Skype has continued to argue that allowing the opposition to succeed relies on artificially dissecting the word Skype into “Sky” and “pe”, however, the Courts have ruled that the strength of the Sky brand in the UK is such that the average person looking at the mark Skype would wrongly associate it with Sky. The decision is illustrative of the need to assess all elements of branding and illustrates the swaying influence that reputable marks can have. It also demonstrates that utilising figurative elements within a mark is not a sure way of avoiding issues and allaying confusion. Regarding Skype, in particular, it is noteworthy that the distinction of Skype as a brand does not surpass the distinctiveness of Sky as a brand, in the process and consideration of the Courts.
What is apparent is that the weighing of what will cause confusion is not easy to predict and the strength of a brand can destabilise the playing field in terms of opposing registration, where the corporate giants are concerned. The measures such companies will undertake to protect their brands can be aggressive and resounding. In these situations, the right expertise and guidance could be invaluable for a business looking to carve an identity of its own.
So even for those who understand the process of clearance searches, are able to deal with complex concepts relating to similarity and classifications – there remains risk unless the registrant is fully cognisant to the broader climate of litigation and the magnitude (and subsequent veracity) of prospective litigants. Simply put, it’s a minefield for the uninitiated.
Registering a Trade Mark: Getting it right
Through the process of completing this exercise with the team at Virtuoso Legal, I came away with a renewed appreciation of the fact that registering a trade mark is a fine art. Mistakes can be made, and they can be significant or less so – but each makes an impact on how a business can operate and grow.
"Even as someone versed in the law and familiar with trademarks I was surprised by the grey areas and pitfalls that I was unaware of… I have come to further appreciate the value in good representation.”
I have also come to appreciate the dynamic nature of trademarks and the complexity of the process behind registration, due to an ever-changing landscape it is a discipline that requires constant attention and care in order to maintain control and harness progress.

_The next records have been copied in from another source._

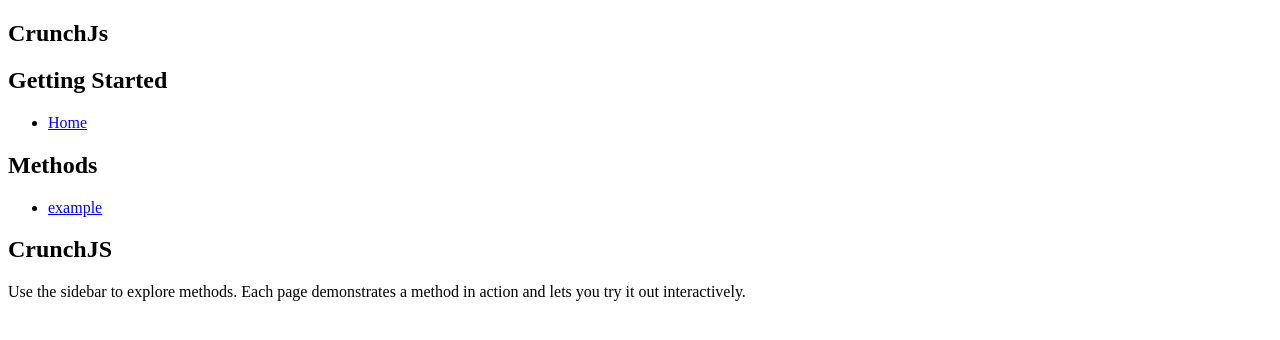
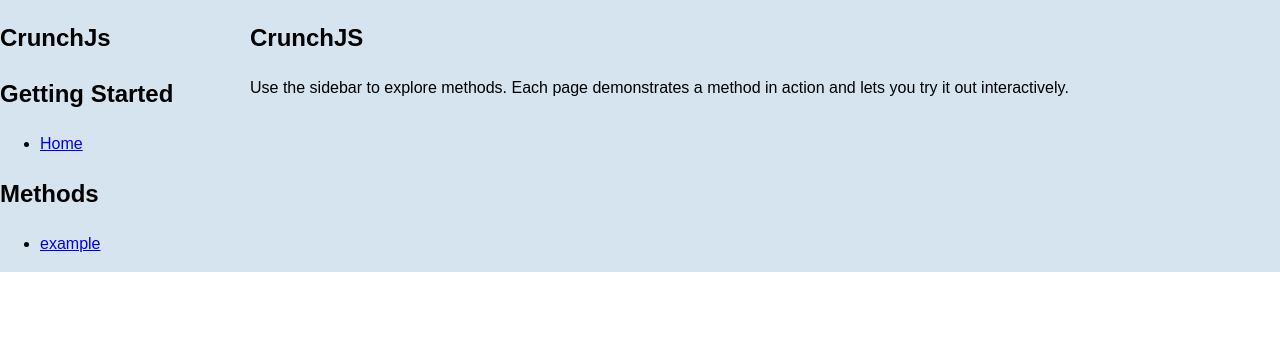
Before and after one commit to haukur5/crunchdoc, a website built with Vite: page index.html in a window 1280 px wide. Built offline with nearby package versions, Linux system fonts and the light colour scheme.

Commit message:
Styling featurs for layout | sidebar | app

```diff
--- a/src/styles/base.less
+++ b/src/styles/base.less
@@ -1,6 +1,23 @@
 @import "./variables/colors.less";
 @import "./variables/screensize.less";
+@import "./main.less";
 
 .example {
 	background-color: @lightBlue;
 }
+
+
+html {
+  min-height: 100%;
+  font-size: 16px;
+  scroll-behavior: smooth;
+}
+
+body {
+  min-height: 100vh;
+  margin: 0;
+  font-family: Arial, Helvetica, sans-serif;
+  background: @backgroundColor;
+  color: @textColor;
+  line-height: 1.5;
+}
--- /dev/null
+++ b/src/styles/main.less
@@ -0,0 +1,32 @@
+@import "./variables/colors.less";
+@import "./variables/screensize.less";
+
+/* Desktop */
+.layout {
+    display: grid;
+	grid-template-columns: 250px auto;
+    grid-template-columns: 1;
+    min-height: 100%;
+    background-color: @lightBlue;
+}
+
+#sidebar {
+	grid-column: 1;
+}
+
+#app {
+    //grid-template-rows: 120px 56px auto auto 1fr;
+    grid-column: 2;
+}
+
+/* Tablet */
+
+@media @tablet {
+	display: block;
+}
+
+/* Mobile */
+
+@media @mobile {
+	display: block;
+}
--- a/src/styles/variables/colors.less
+++ b/src/styles/variables/colors.less
@@ -1,2 +1,5 @@
 @darkBlue: #1e3a5f;   // or #0d2847, #1a365d
 @lightBlue: #d6e4f0;  // or #cfe2f3, #e0ecf8
+
+@backgroundColor: #ffffff;
+@textColor: #000000;
```
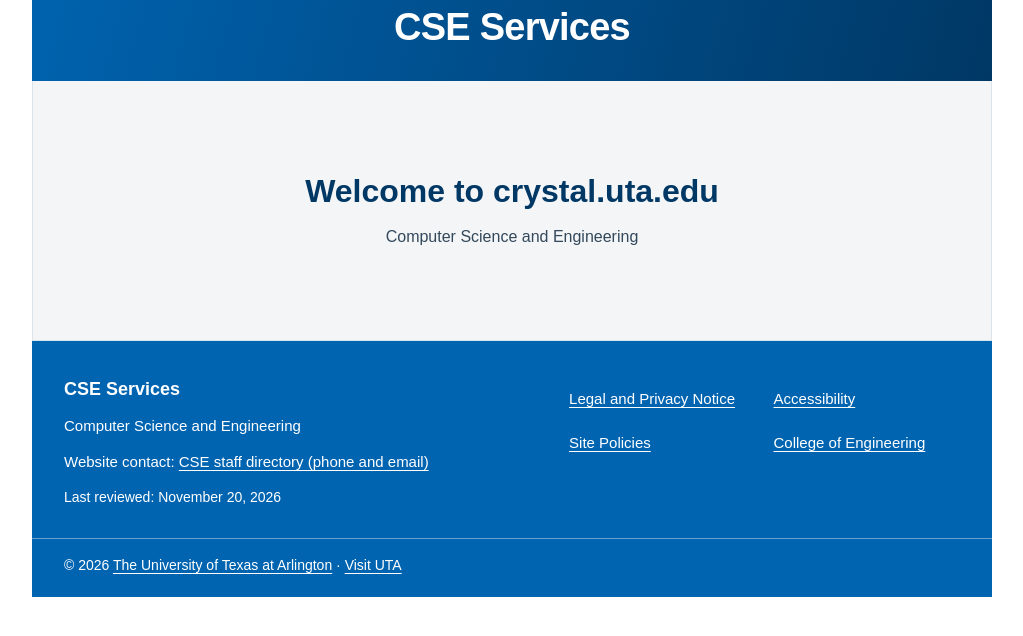
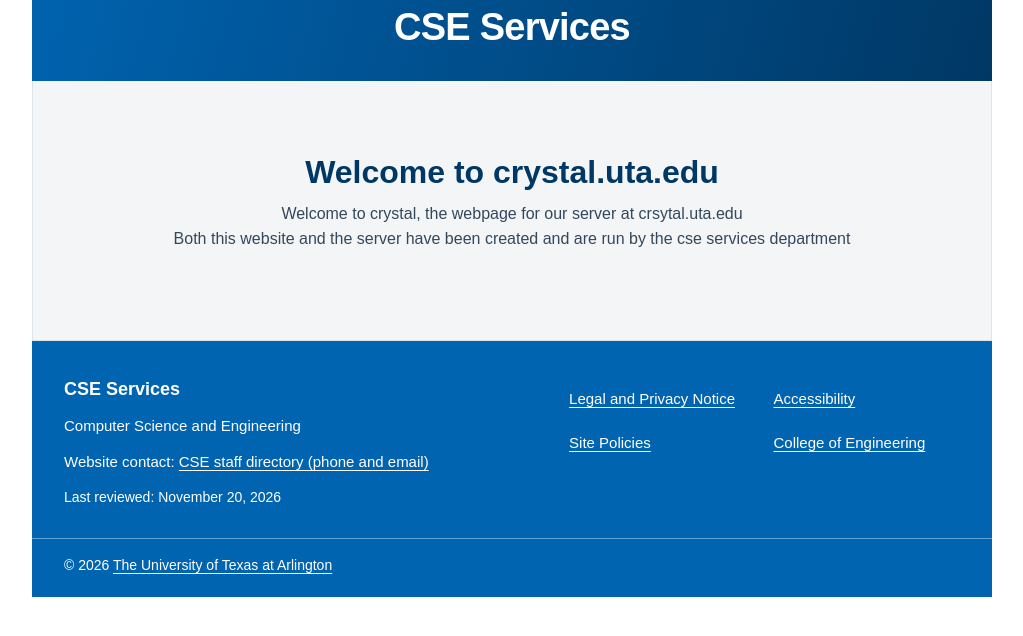
Before and after one commit to sarthak-wadhawan/seo-test, a plain HTML site: page crystal.uta.edu/index.html in a window 1280 px wide. Shown: the part 176-812 px from the top of the page, without its empty margins (128-1151 px from the left). Drawn offline with Linux system fonts and the light colour scheme.

Commit message:
siteimprove issues 2.0 fix

```diff
--- a/crystal.uta.edu/index.html
+++ b/crystal.uta.edu/index.html
@@ -28,14 +28,16 @@
     <header class="site-header">
       <a class="uta-logo-link" href="https://www.uta.edu/" aria-label="The University of Texas at Arlington homepage">
 
-      <img src="assets/uta_logo_resized.png" alt="">
+      <img src="assets/uta_logo_resized.png" alt="/UTA">
       </a>
       <p class="university-name">The University of Texas at Arlington</p>
       <h1>CSE Services</h1>
     </header>
     <main class="welcome" id="main-content">
       <h2>Welcome to crystal.uta.edu</h2>
-      <p class="section-label">Computer Science and Engineering</p>
+      <p class="section-label">Welcome to crystal, the webpage for our server at crsytal.uta.edu</p>
+      <p class="section-label_two">Both this website and the server have been created and are run by the cse services department</p>
+
     </main>
     <footer class="site-footer">
   <div class="footer-inner">
@@ -70,7 +72,6 @@
     <p>
       © 2026
       <a href="https://www.uta.edu/">The University of Texas at Arlington</a>
-      · <a href="https://www.uta.edu/">Visit UTA</a>
     </p>
   </div>
 </footer>
--- a/crystal.uta.edu/styles.css
+++ b/crystal.uta.edu/styles.css
@@ -150,9 +150,17 @@ h2 {
 }
 
 .section-label {
-  margin: 14px 0 0;
+  margin-top: 10px;
+  margin: 10px 0 0;
   color: #33485b;
   font-size: 1rem;
+}
+.section-label_two {
+    font-size: 16px;
+    color: #33485b;
+    font-weight: 400;
+    margin-top: 0;
+    text-align: center;
 }
 
 .cse-logo {
```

In some ways engaging the right expertise can be an insurance policy, which is particularly relevant considering the potentially turbulent times ahead as the law adapts to changes in Europe and wider jurisdictions.
Ultimately, registering a trademark is a business-critical decision and as such, a cost-conscious approach may – all too often – lead to loss of business far outweighing the extra cost at the point of registration.
Even as someone versed in the law and familiar with trademarks I was surprised by the grey areas and pitfalls that I was unaware of, it is certainly not an exact science and where the margins can be so tight I have come to further appreciate the value in good representation.
I am reminded of the proverb ‘failure to prepare is preparation to fail’. When laying the foundations for a brand, the groundwork at its infancy is crucial to protecting its potential longevity, and where the consequences can be so damaging – why take the risk?